Reimagining the Social Sciences: Knowledge, Epistemic Change, and the Study of Democracy
This book addresses two questions about knowledge in the social sciences. The first is the question of progress: Has knowledge increased over time? That is, have advances in knowledge about the social world been made? The second is the related question of cumulation: Inasmuch as advances in knowledge have been made, is the growth of knowledge cumulative in nature? That is, have all gains been made by building on and adding to prior knowledge or through the total replacement of past knowledge, and have gains been made only in a steady, incremental fashion or also through episodic revolutions that lead to big leaps in the growth of knowledge?
This book seeks to move this discussion forward by tackling some key problems in the way the questions of progress and cumulation have been addressed in the context of the social sciences. First, it presents a philosophically-grounded and comprehensive framework suited to an evaluation of social science research. Then, it offers an extensive reconstruction of research on democratization from roughly 1789 until the 2010s, and assesses this field of study in light of the proposed framework. The book’s conclusions offer support for some well-known claims about knowledge in the social sciences and raises doubts about other well-known contentions, some of which are strongly advocated and influential. They also add considerable nuance to the way the question of progress has been discussed and provide a new perspective on the question of cumulation.
Co-editor with Martín Tanaka, Las ciencias sociales en América Latina (The Social Sciences in Latin America)

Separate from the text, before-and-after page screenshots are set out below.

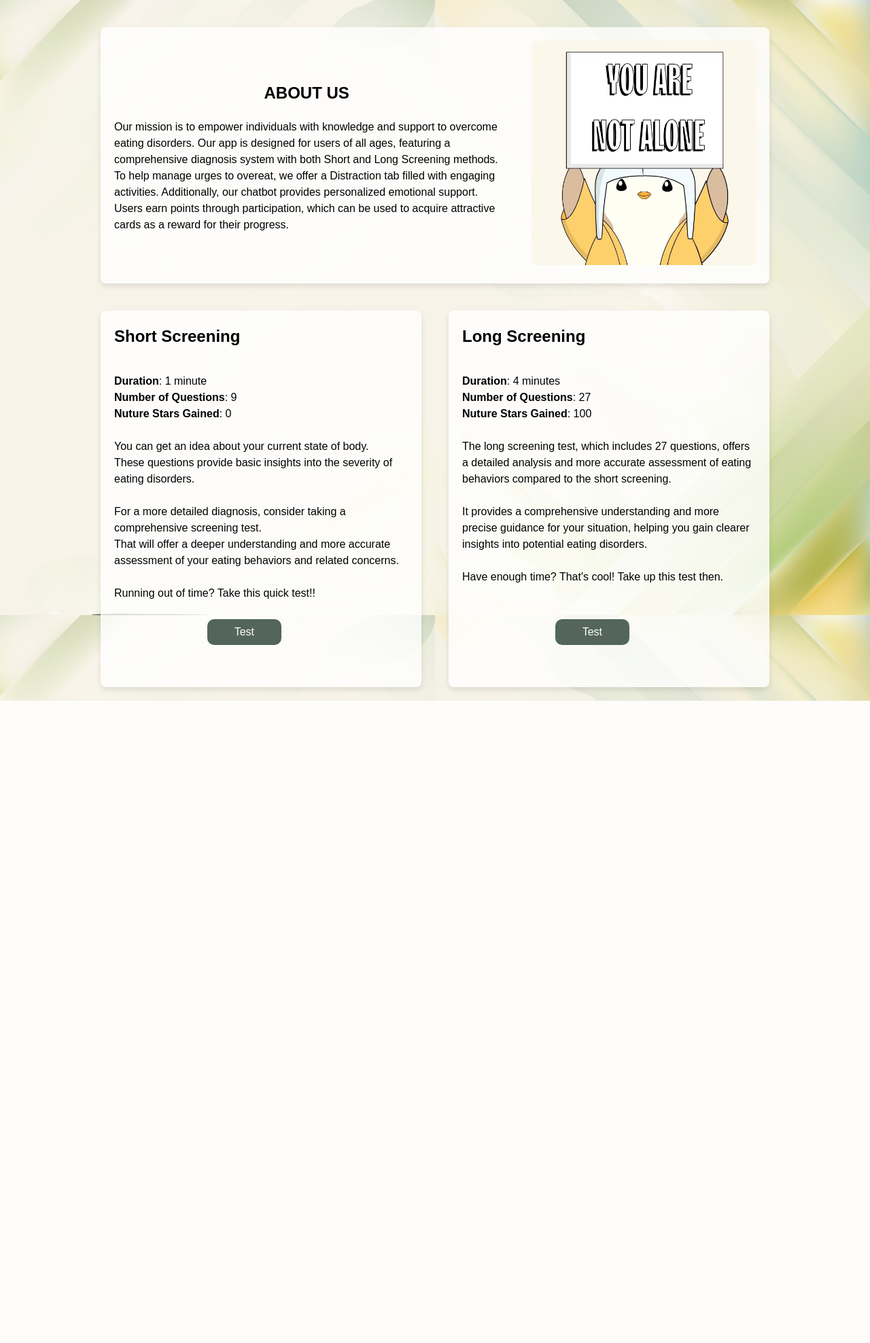
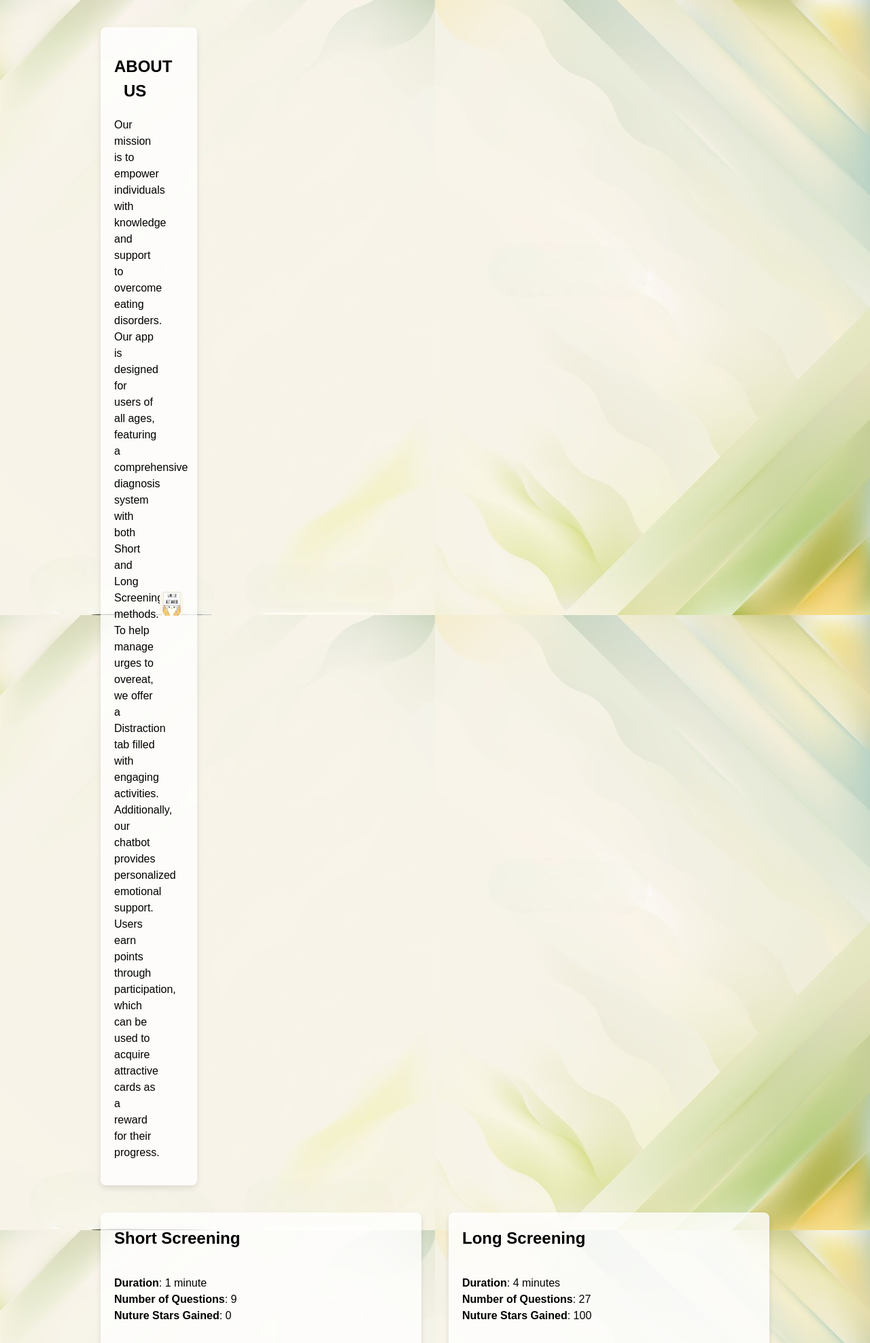
Before and after one commit to Tasneem-I/Eat-O-Mate, a Flask app: page /signup_start in a window 1280 px wide. Shown: the top 1976 px of the page at 68% size. Before the commit the page ends 1031 px from the top, so only its background shows below. Run offline with Flask 3, Linux system fonts and the light colour scheme; parts of the project's set-up code (start-up, migrations or seed data) failed here and were passed over.

Commit message:
entrysignup

```diff
--- a/templates/EntrySignup.html
+++ b/templates/EntrySignup.html
@@ -72,7 +72,7 @@
             display: flex;
             justify-content: space-between;
             align-items: center;
-            width: 10%%;
+            width: 10%;
             line-height: 1.5;
         }
         .mission-card .text {
```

This book, in Spanish, includes a set of interviews with ten Latin American sociologists and political scientists (Fernando Henrique Cardoso, Marcelo Cavarozzi, Julio Cotler, Manuel Antonio Garretón, Marta Harnecker, Elizabeth Jelin, Francisco Leal Buitrago, Guillermo O’Donnell, Rodolfo Stavenhagen, and Edelberto Torres Rivas). It is a companion volume to Gerardo L. Munck and Richard Snyder, Passion, Craft, and Method in Comparative Politics (Johns Hopkins, 2007).